Shakespeare in the garden is a regular summer feature at Wadham when the Oxford Shakespeare Company performs open-air site specific theatre.
In these videos, Emma Smith discusses Wadham's Shakespeare First Folios with OSC members and students.
In this first video, Emma Smith explains how and why the first folios were made some seven years after Shakespeare's death. She explores the creation and investment in the book and asks whether the First Folio was trying to capitalise on Shakespeare's popularity following his 'best seller' Venus and Adonis. Emma gives fascinating insights into the world of theatre in the 1600s, a high fashion, young person's entertainment industry.
Q&A part one
Questions include: How many first folios were printed? How were the plays published before the first folios? What did an actor's script look like in 1600? How have the first folios been used to evidence Shakespeare's authenticity as a playwright? When did Shakespeare's work start moving abroad? What are the differences between the first and second folios?
Q&A part two
Questions include: How many performances of each play would have been considered a good run in the early 1600s? Were Shakespeare plays written only for men in an all male environment? Why was book publication limited to 1200 copies in the early 1600s? How does Shakespearean humour translate into modern life? How has pronunciation changed in the acting of Shakespeare plays? How were the first folio readers encouraged to read the books?

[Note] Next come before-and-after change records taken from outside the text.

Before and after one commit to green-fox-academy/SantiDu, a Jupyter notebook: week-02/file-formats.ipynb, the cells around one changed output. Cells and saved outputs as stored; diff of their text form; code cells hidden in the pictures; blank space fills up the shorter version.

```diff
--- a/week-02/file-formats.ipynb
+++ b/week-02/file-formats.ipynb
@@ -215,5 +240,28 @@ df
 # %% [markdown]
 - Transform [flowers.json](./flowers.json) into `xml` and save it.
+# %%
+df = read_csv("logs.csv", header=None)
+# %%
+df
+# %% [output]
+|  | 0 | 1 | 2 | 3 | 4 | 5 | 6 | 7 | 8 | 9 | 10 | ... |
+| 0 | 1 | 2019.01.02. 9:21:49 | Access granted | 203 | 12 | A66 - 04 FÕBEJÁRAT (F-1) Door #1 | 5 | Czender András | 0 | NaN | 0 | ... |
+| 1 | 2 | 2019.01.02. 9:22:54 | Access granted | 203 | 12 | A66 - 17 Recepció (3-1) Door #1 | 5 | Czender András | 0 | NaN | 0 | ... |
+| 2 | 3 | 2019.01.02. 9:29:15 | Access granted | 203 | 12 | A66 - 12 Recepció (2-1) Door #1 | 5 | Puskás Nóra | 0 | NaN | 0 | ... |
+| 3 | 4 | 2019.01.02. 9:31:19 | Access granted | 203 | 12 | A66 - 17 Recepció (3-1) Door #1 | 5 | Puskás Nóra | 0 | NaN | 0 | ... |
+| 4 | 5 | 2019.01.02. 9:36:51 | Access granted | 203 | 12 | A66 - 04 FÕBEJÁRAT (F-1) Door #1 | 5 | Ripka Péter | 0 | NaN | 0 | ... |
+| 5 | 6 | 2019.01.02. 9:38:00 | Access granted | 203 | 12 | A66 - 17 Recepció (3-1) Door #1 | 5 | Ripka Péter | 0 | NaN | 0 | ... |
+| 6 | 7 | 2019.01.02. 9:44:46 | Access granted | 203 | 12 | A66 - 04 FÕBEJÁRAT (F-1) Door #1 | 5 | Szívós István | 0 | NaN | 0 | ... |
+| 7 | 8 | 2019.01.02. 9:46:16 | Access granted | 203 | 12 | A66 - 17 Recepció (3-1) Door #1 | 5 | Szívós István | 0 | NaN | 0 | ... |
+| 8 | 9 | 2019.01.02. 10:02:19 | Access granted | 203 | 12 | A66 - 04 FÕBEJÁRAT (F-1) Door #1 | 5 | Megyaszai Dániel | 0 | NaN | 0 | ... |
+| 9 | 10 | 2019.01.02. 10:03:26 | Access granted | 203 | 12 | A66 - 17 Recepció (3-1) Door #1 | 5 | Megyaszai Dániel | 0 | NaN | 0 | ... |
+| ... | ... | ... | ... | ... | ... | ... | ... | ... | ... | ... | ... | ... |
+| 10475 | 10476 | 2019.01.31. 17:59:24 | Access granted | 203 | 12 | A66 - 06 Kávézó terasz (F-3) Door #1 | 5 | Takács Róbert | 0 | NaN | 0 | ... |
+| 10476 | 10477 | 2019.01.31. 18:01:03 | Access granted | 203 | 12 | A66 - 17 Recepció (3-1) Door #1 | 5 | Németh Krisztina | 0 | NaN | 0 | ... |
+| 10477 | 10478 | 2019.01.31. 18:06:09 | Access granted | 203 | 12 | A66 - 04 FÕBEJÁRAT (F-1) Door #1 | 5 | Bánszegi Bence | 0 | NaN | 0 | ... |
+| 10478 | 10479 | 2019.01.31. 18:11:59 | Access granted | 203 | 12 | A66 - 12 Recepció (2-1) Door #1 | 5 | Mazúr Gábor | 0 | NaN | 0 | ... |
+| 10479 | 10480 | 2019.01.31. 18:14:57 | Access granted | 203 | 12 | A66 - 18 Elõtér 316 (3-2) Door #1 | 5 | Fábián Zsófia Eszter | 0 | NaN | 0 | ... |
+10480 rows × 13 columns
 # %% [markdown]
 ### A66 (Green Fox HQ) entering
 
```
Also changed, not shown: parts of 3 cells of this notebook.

OSC actor David Shelly reads a passage from As you like it in the Wadham First Folio.
Wadham's Shakespeare First Folio
Wadham’s copy of the 1623 Shakespeare First Folio was bequeathed to the College in 1775 by Richard Warner. It is a collection of 36 plays in a book produced by actors, but clearly meant for an audience beyond actors and theatre-goers; namely a courtly audience.More about Wadham's First Folio